Health plan and local health care delivery system stakeholders that participated in the Insure the Uninsured Project’s 2022 regional workgroup sessions say they’d like to see DHCS improve communications related to CalAIM implementation. Katie Heidorn, Executive Director of ITUP, told State of Reform that these sessions were valuable for gaining information from stakeholders about how the new collaboration between health plans and community-based organizations for the delivery of Community Supports has been going.
“We’re really bringing two systems much closer together, and we’re asking them to interact with each other in formal ways that we never have really before … I think it’s very important to the policy community as well as to the consumers to make sure that we are getting folks on the ground what they need so that they can actually make this successful,” Heidorn said. She also said counties are struggling with real-time corrections as they continue with implementation, especially counties that had no infrastructural foundation for this initiative beforehand.
4. California nurse practitioners could soon provide abortions
A bill to allow California nurse practitioners to perform first trimester abortions without physician supervision is nearing passage. The bill would set the minimum standards for the nurse practitioner’s clinical training and mentoring period to 4,600 hours, which would be among the most “robust” in the country, according to CHCF. Jessica Dieseldorf, Senior Program Manager of Abortion Services at Planned Parenthood Mar Monte, told State of Reform that the bill could help increase access to reproductive health care across the state, especially for women fleeing from states with more stringent abortion restrictions.
SB 1375 is just one of the bills in the 13-bill package that the Legislative Women’s Caucus released in March to expand and protect access to abortion in California in response to the overturning of Roe v. Wade. The 10 other bills in the package that have not yet been signed by Gov. Newsom now await a third reading in one of the two chambers.
5. Kaiser mental health workers continue strike
Today marks the fourth consecutive day of strikes for Kaiser Permanente mental health providers, who have been picketing outside of Kaiser facilities in Fresno, Sacramento, San Francisco, and San Jose since Monday. The clinicians are protesting what they say are insufficient staffing levels that overburden mental health providers and hamper their ability to adequately meet the high patient demand for care.
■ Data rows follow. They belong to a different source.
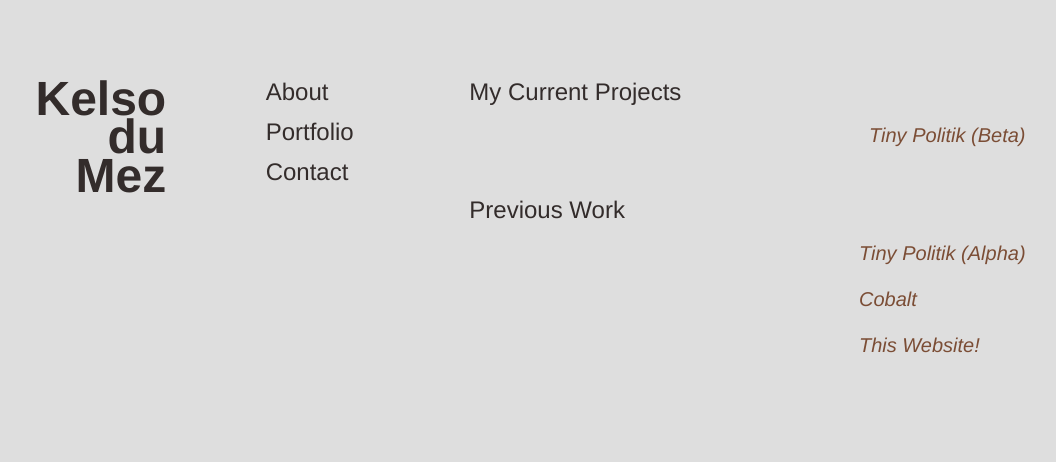
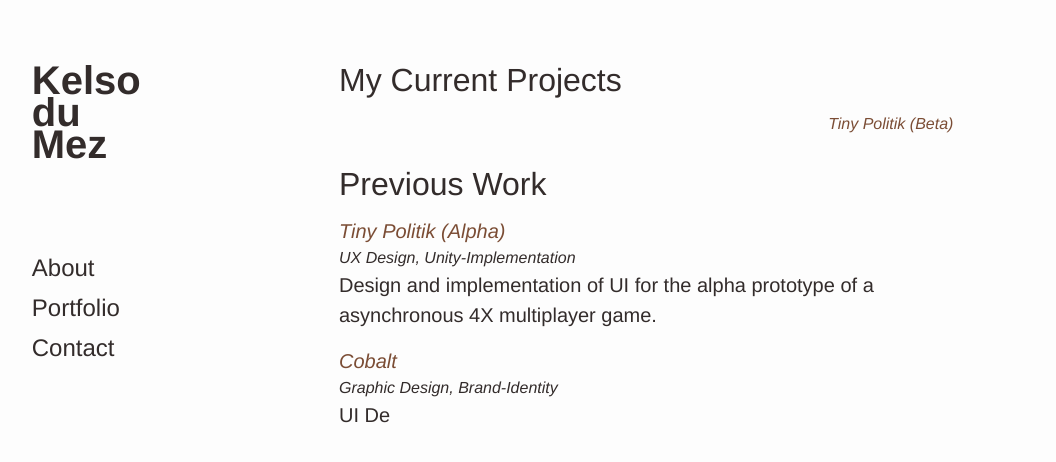
Before and after one commit to kelsodumez/kelsodumez.github.io, a Next.js app: page /portfolio in a window 1280 px wide. Shown: the top 462 px of the page, without its empty margins (45-1101 px from the left). Built offline with nearby package versions, Linux system fonts and the light colour scheme.

Commit message:
tweaked spacing of content div to enforce hierarchy

```diff
--- a/src/app/globals.css
+++ b/src/app/globals.css
@@ -1,7 +1,7 @@
 @import "tailwindcss";
 
 :root {
-  --background: #DEDEDE;
+  --background: #FDFDFD;
   --secondary-background: white;
   --foreground: #332C2B;
   --accent: #7B4D35;
@@ -18,43 +18,47 @@ body {
   font-family: Helvetica, sans-serif;
   display: grid;
   grid-template-columns: Repeat(24, 1fr);
+  grid-template-rows: Repeat(auto-fill, 12em);
+  grid-auto-rows: 12em;
   gap: 0;
-  padding: 10vh 2rem;
+  padding: 6vh 0.5vw 0 0.5vw;
   margin: 0;
   box-sizing: border-box;
-  min-height: 100vh;
+  height: 100vh;
+  max-height: 100vh;
   width: 100vw;
   align-items: flex-start;
 }
-
-body > * {
-  padding-left: 2vw;
-  padding-right: 2vw;
-  min-width: 8vw;
-}
-
 
 a {
   color: var(--accent);
   font-style: italic;
 }
 
+a:hover {
+  text-decoration: underline;
+}
+
 .title {
-  grid-column: 1 / 5;
-  grid-row: 1;
-  text-align: right;
+  grid-row: 1 / 2;
+  grid-column: 2 / 5;
+  text-align: left;
 }
 
 .title > header {
-  font-size: 3rem;
+  font-size: 2.5rem;
   line-height: .8;
   font-weight: 700;
   min-width: 12vw;
 }
 
 .navbar {
-  grid-column: 6 / 8;
+  /*grid-column: 5 / 8;*/
+  /*display: flex;*/
   display: flex;
+  align-content: end;
+  grid-row: 2 / auto;
+  grid-column: 2 / 5;
 }
 
 .navbar > * {
@@ -64,9 +68,11 @@ a {
 }
 
 .content {
-  /*padding-top: 6vh;*/
-  grid-column: 10 / 22;
-  grid-row: 1;
+  overflow-y: scroll;
+  scroll-behavior: smooth;
+  height: 85vh;
+  grid-column: 8 / 24;
+  grid-row: 1 / auto;
 }
 
 .content > * {
@@ -106,14 +112,15 @@ a {
 }
 
 h1 {
-  font-size: 1.5rem;
+  font-size: 2rem;
   line-height: 1;
   font-weight: 550;
   padding-bottom: 1rem;
 }
 
 p {
-  font-size: 1rem;
+  font-size: 1.25rem;
+  text-wrap: wrap;
 }
 
 li {
@@ -127,6 +134,24 @@ h2 {
 img {
   padding-top: 2vh;
   padding-bottom: 2vh;
+  width: 100%;
+}
+.video-container{
+  position: relative;
+  overflow: hidden;
+  width: 100%;
+  height: 100%;
+  padding-top: 56.25% !important;
+}
+
+.video-container > iframe {
+  position: absolute;
+  top: 0;
+  left: 0;
+  bottom: 0;
+  right: 0;
+  width: 100%;
+  height: 100%;
 }
 
 .Portfolio {
@@ -136,11 +161,19 @@ img {
   justify-self: end;
   width: auto;
 }
+.portfolio-item {
+  display: flex;
+  flex-direction: column;
+  padding-bottom: 2vh;
+}
 
-.Portfolio > a
+.portfolio-item > a
 {
-  padding-bottom: 2vh;
   font-size: 1.25rem;
+}
+
+.tag-list {
+  font-style: italic;
 }
 
 .row {
@@ -159,16 +192,27 @@ img {
   padding-bottom: 2vw;
 }
 
-/* Responsive breakpoint - adjust the pixel value as needed */
-@media (max-width: 550px) {
+@media (min-width: 1150px)
+{
+  body {
+    padding: 8vh 2vw 4vh 2vw;
+  }
+
+  .content > * > p {
+    /*max-width: 35vw;*/
+  }
+  .content {
+    grid-column: 8 / 20;
+  }
+}
+
+@media (max-width: 500px) {
   body {
     grid-template-columns: Repeat(6, 1fr);
     grid-template-rows: Repeat(14, 1fr);
     /*align-items: stretch;*/
     padding-top: 8vw;
     width: 100vw;
-    height: 100vh;
-    margin-bottom: 8vw;
   }
 
   body > * {
@@ -188,7 +232,7 @@ img {
   }
   .title > header {
     display: flex;
-    font-size: 2rem;
+    font-size: 1.5rem;
   }
 
   .title > header {
@@ -213,6 +257,10 @@ img {
     grid-column: 1 / -1;
     grid-row: 2 / -1;
     padding-bottom: 8vw;
+  }
+
+  .content > * {
+    max-width: 100vw;
   }
 
   .header {
--- a/src/app/portfolio/tiny-politik/alpha/page.js
+++ b/src/app/portfolio/tiny-politik/alpha/page.js
@@ -5,7 +5,14 @@ export default function Page() {
     return (
         <div>
             <h1>Tiny Politik (Alpha)</h1>
-            <Image src="/tiny-politik/cover.png"  width="500" height="500" alt="Tiny Politik Photo"/>
+            {/*<Image src="/tiny-politik/cover.png"  width="500" height="500" alt="Tiny Politik Photo"/>*/}
+            <div className="video-container">
+                <iframe className="responsive-iframe" src="https://www.youtube.com/embed/rYzxd1EN6to"
+                    title="TinyPolitik | Multiplayer Casual Strategy Trailer" frameBorder="0"
+                    allow="accelerometer; autoplay; clipboard-write; encrypted-media; gyroscope; picture-in-picture; web-share"
+                    referrerPolicy="strict-origin-when-cross-origin"
+                    allowFullScreen></iframe>
+            </div>
             <p>
                 Tiny Politik is a prototype game that was produced over a period of twelve weeks as part of the PROD322
                 ‘Gaming Project Studio 2’ course at the University of Canterbury in 2024.
@@ -19,7 +26,10 @@ export default function Page() {
             <li>Playtest Organisation & Management</li>
             <li>General Project Management</li>
 
-            <br></br>
+            <h1>Process</h1>
+
+            <h1>Playtesting</h1>
+
             <h1>Design Pillars</h1>
             <h2>Casual</h2>
             <p>The game will be played casually, requiring only a small (5-20 minutes) amount of time per day.</p>
@@ -32,7 +42,8 @@ export default function Page() {
             </p>
             <h2>Asynchronously Turn Based</h2>
             <p>
-                The game will be turn based. Each player will be able to asynchronously make their turns within a time window,
+                The game will be turn based. Each player will be able to asynchronously make their turns within a time
+                window,
                 with all player turns being resolved at a specific time by the server.
             </p>
             <h2>Slow Paced</h2>
--- a/src/components/portfolio.js
+++ b/src/components/portfolio.js
@@ -2,20 +2,25 @@
 import Link from "next/link";
 
 const portfolioItems = [
-    { name: 'Tiny Politik (Alpha)', href: '/portfolio/tiny-politik/alpha' },
-    {name: 'Cobalt', href: '/portfolio/cobalt' },
-    {name: 'This Website!', href: '/portfolio/website' },
+    {
+        name: 'Tiny Politik (Alpha)',
+        href: '/portfolio/tiny-politik/alpha',
+        tags: "UX Design, Unity-Implementation",
+        description: "Design and implementation of UI for the alpha prototype of a asynchronous 4X multiplayer game."},
+    {
+        name: 'Cobalt',
+        href: '/portfolio/cobalt',
+        tags: "Graphic Design, Brand-Identity",
+        description: "UI De"}
 ];
 
 export default function PortfolioItems() {
-    return (<div className={"Portfolio"}>
+    return <div className={"Portfolio"}>
         {portfolioItems.map((item) => {
-            return <Link
-                key={item.name}
-                href={item.href}
-            >
-                {item.name}
-            </Link>
-        })}
-    </div>)
+            return <div className={"portfolio-item"} key={item.name}>
+                <Link href={item.href}>{item.name}</Link>
+                <div className={"tag-list"}>{item.tags}</div>
+                <p>{item.description}</p>
+            </div>})}
+    </div>
 }
```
Sarah Soroken, a Kaiser therapist in the Bay Area, told State of Reform that these protests are the employees’ last resort for getting their demands met after negotiations between Kaiser and union leaders failed to result in an agreement. We’ve negotiated at the bargaining table, reached out to all levels of Kaiser leadership, filed grievances with state regulatory agencies, and held press events to pass mental health parity legislation, but our patients are still being denied the medically necessary care that they need.”